Saved entries:
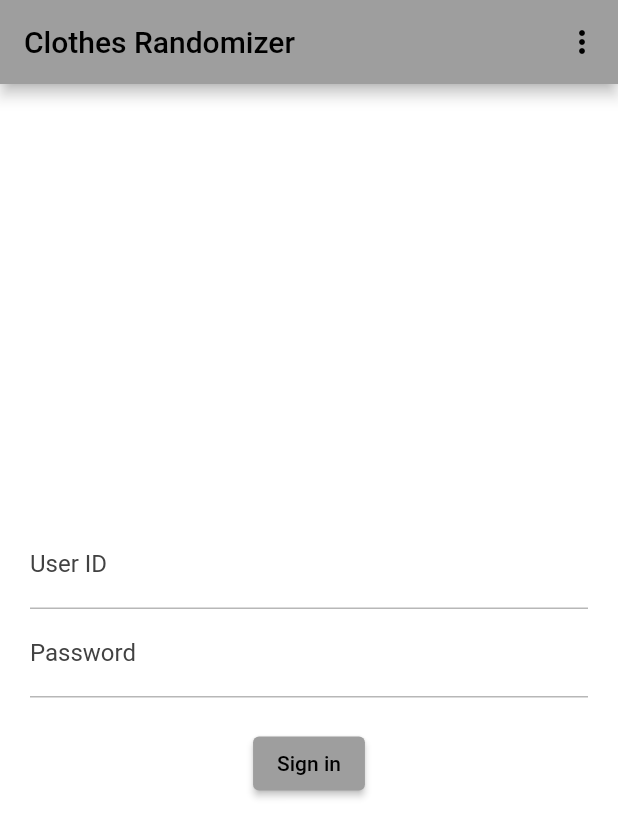
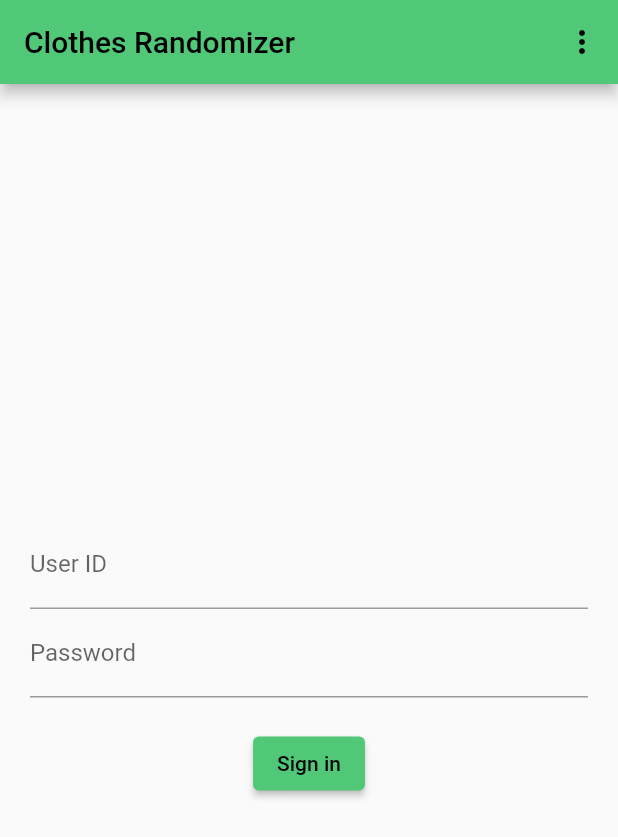
Before and after one commit to GuiRitter/ClothesRandomizerApp, a Flutter app: the screen it shows after launch, on a phone screen of 412 x 824 dp. Shown: the top 837 px of the screen. Run offline on Flutter 3.47's test engine with Material 2 defaults, Android fonts, the phone set to English and light mode, and no system bars; our stand-ins replace dio, shared_preferences; generated files the repository leaves out were written again.

Commit message:
added provisional colors until color scheme bugs can be fixed

```diff
--- a/lib/themes/dark.theme.dart
+++ b/lib/themes/dark.theme.dart
@@ -1,31 +1,67 @@
-import 'package:clothes_randomizer_app/themes/system.theme.dart';
 import 'package:flutter/material.dart';
 
 ThemeData dark({
   required BuildContext context,
 }) =>
-    getTheme(
-      brightness: Brightness.dark,
-      context: context,
-      primary: Colors.grey.shade700,
-      onPrimary: Colors.white,
-      onSurface: Colors.grey.shade500,
-      appBar: Colors.grey.shade700,
-      appBarShadow: Colors.grey,
-      bottomAppBarShadow: Colors.grey,
-      canvas: Colors.black,
-      card: Colors.grey.shade900,
-      dialogBackground: Colors.grey.shade900,
-      divider: Colors.grey.shade800,
-      listTileIcon: Colors.grey.shade500,
-      scaffoldBackground: Colors.black,
-      scrim: Colors.white54,
-      shadow: Colors.grey,
-      snackBarBackground: Colors.white,
-      snackBarContent: Colors.grey.shade700,
-      textBody: Colors.grey.shade500,
-      textDisplay: Colors.grey.shade600,
-      textButtonForeground: Colors.grey.shade500,
-      textFieldLabelBlurred: Colors.grey.shade500,
-      textFieldLabelFocused: Colors.grey.shade500,
+    ThemeData.dark().copyWith(
+      colorScheme: ColorScheme.fromSwatch(
+        primarySwatch: MaterialColor(
+          const Color(
+            0xFF006a2a,
+          ).value,
+          const {
+            50: Color(
+              0xFFe7f7eb,
+            ),
+            100: Color(
+              0xFFc4ebcf,
+            ),
+            200: Color(
+              0xFF9edeb0,
+            ),
+            300: Color(
+              0xFF73d290,
+            ),
+            400: Color(
+              0xFF50c878,
+            ),
+            500: Color(
+              0xFF24be60,
+            ),
+            600: Color(
+              0xFF19ae55,
+            ),
+            700: Color(
+              0xFF079b49,
+            ),
+            800: Color(
+              0xFF008a3e,
+            ),
+            900: Color(
+              0xFF006a2a,
+            ),
+          },
+        ),
+        accentColor: const Color.fromARGB(
+          255,
+          128,
+          255,
+          0,
+        ),
+        backgroundColor: const Color(
+          0xFF121212,
+        ),
+        brightness: Brightness.dark,
+        cardColor: const Color(
+          0xFF121212,
+        ),
+        errorColor: const Color(
+          0xFFCF6679,
+        ),
+      ),
+      appBarTheme: const AppBarTheme(
+        color: Color(
+          0xFF006a2a,
+        ),
+      ),
     );
--- a/lib/themes/light.theme.dart
+++ b/lib/themes/light.theme.dart
@@ -1,35 +1,60 @@
-import 'package:clothes_randomizer_app/themes/system.theme.dart';
 import 'package:flutter/material.dart';
 
 ThemeData light({
   required BuildContext context,
 }) =>
-    getTheme(
-      brightness: Brightness.light,
-      context: context,
-      primary: Colors.grey.shade500,
-      onPrimary: Colors.black,
-      onSurface: Colors.grey.shade800,
-      appBar: Colors.grey.shade500,
-      appBarShadow: Theme.of(
-        context,
-      ).shadowColor,
-      bottomAppBarShadow: Colors.grey,
-      canvas: Colors.white,
-      card: Colors.grey.shade300,
-      dialogBackground: Colors.grey.shade300,
-      divider: Colors.grey.shade400,
-      listTileIcon: Colors.grey.shade500,
-      scaffoldBackground: Colors.white,
-      scrim: Colors.black54,
-      shadow: Theme.of(
-        context,
-      ).shadowColor,
-      snackBarBackground: Colors.black,
-      snackBarContent: Colors.grey.shade500,
-      textBody: Colors.grey.shade800,
-      textDisplay: Colors.grey.shade600,
-      textButtonForeground: Colors.grey.shade800,
-      textFieldLabelBlurred: Colors.grey.shade800,
-      textFieldLabelFocused: Colors.grey.shade800,
+    ThemeData.light().copyWith(
+      colorScheme: ColorScheme.fromSwatch(
+        primarySwatch: MaterialColor(
+          const Color(
+            0xFF50C878,
+            // 0xFFe7f7eb,
+            // 0xFF006a2a,
+          ).value,
+          const {
+            50: Color(
+              0xFFe7f7eb,
+            ),
+            100: Color(
+              0xFFc4ebcf,
+            ),
+            200: Color(
+              0xFF9edeb0,
+            ),
+            300: Color(
+              0xFF73d290,
+            ),
+            400: Color(
+              0xFF50c878,
+            ),
+            500: Color(
+              0xFF24be60,
+            ),
+            600: Color(
+              0xFF19ae55,
+            ),
+            700: Color(
+              0xFF079b49,
+            ),
+            800: Color(
+              0xFF008a3e,
+            ),
+            900: Color(
+              0xFF006a2a,
+            ),
+          },
+        ),
+        accentColor: const Color.fromARGB(
+          255,
+          128,
+          255,
+          0,
+        ),
+        backgroundColor: Colors.white,
+        brightness: Brightness.light,
+        cardColor: Colors.white,
+        errorColor: const Color(
+          0xFFB00020,
+        ),
+      ),
     );
--- a/lib/ui/pages/home.page.dart
+++ b/lib/ui/pages/home.page.dart
@@ -1,6 +1,7 @@
 import 'package:clothes_randomizer_app/blocs/data.bloc.dart';
 import 'package:clothes_randomizer_app/models/local.model.dart';
 import 'package:clothes_randomizer_app/models/piece_of_clothing_type.model.dart';
+import 'package:clothes_randomizer_app/ui/widgets/app_bar_custom.widget.dart';
 import 'package:clothes_randomizer_app/ui/widgets/app_bar_popup_menu.widget.dart';
 import 'package:clothes_randomizer_app/ui/widgets/use.widget.dart';
 import 'package:clothes_randomizer_app/utils/logger.dart';
@@ -8,12 +9,12 @@ import 'package:flutter/material.dart';
 import 'package:flutter_gen/gen_l10n/app_localizations.dart';
 import 'package:provider/provider.dart';
 
+final GlobalKey appBarKey = GlobalKey();
+
 final _log = logger("HomePage");
 
 class HomePage extends StatelessWidget {
-  final GlobalKey _appBarKey = GlobalKey();
-
-  HomePage({
+  const HomePage({
     super.key,
   });
 
@@ -43,11 +44,8 @@ class HomePage extends StatelessWidget {
     );
 
     return Scaffold(
-      appBar: AppBar(
-        key: _appBarKey,
-        title: Text(
-          l10n.title,
-        ),
+      appBar: appBarCustom(
+        context: context,
         actions: [
           AppBarPopupMenuWidget.signedIn(),
         ],
@@ -206,7 +204,7 @@ class HomePage extends StatelessWidget {
       ),
     );
 
-    final BuildContext? context = _appBarKey.currentContext;
+    final BuildContext? context = appBarKey.currentContext;
 
     if (context != null) {
       final statefulElement = context as StatefulElement;
--- a/lib/ui/pages/tabs.page.dart
+++ b/lib/ui/pages/tabs.page.dart
@@ -40,7 +40,7 @@ class TabsPage extends StatelessWidget {
         }[entityBloc.state]!;
       }
 
-      return HomePage();
+      return const HomePage();
     } else {
       return const SignInPage();
     }
--- a/lib/ui/widgets/app_bar_custom.widget.dart
+++ b/lib/ui/widgets/app_bar_custom.widget.dart
@@ -1,3 +1,4 @@
+import 'package:clothes_randomizer_app/ui/pages/home.page.dart';
 import 'package:flutter/material.dart';
 import 'package:flutter_gen/gen_l10n/app_localizations.dart';
 
@@ -35,6 +36,7 @@ AppBar appBarCustom({
         );
 
   return AppBar(
+    key: appBarKey,
     leading: leading,
     title: title,
     actions: actions,
```
Also changed, not shown: lib/ui/pages/entity_read.page.dart (+5 -4 lines).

> _Exercise details_:
Determine how many lines in the entries above contain the word "BuildContext", and respond with the number alone.

> _Response area_:
4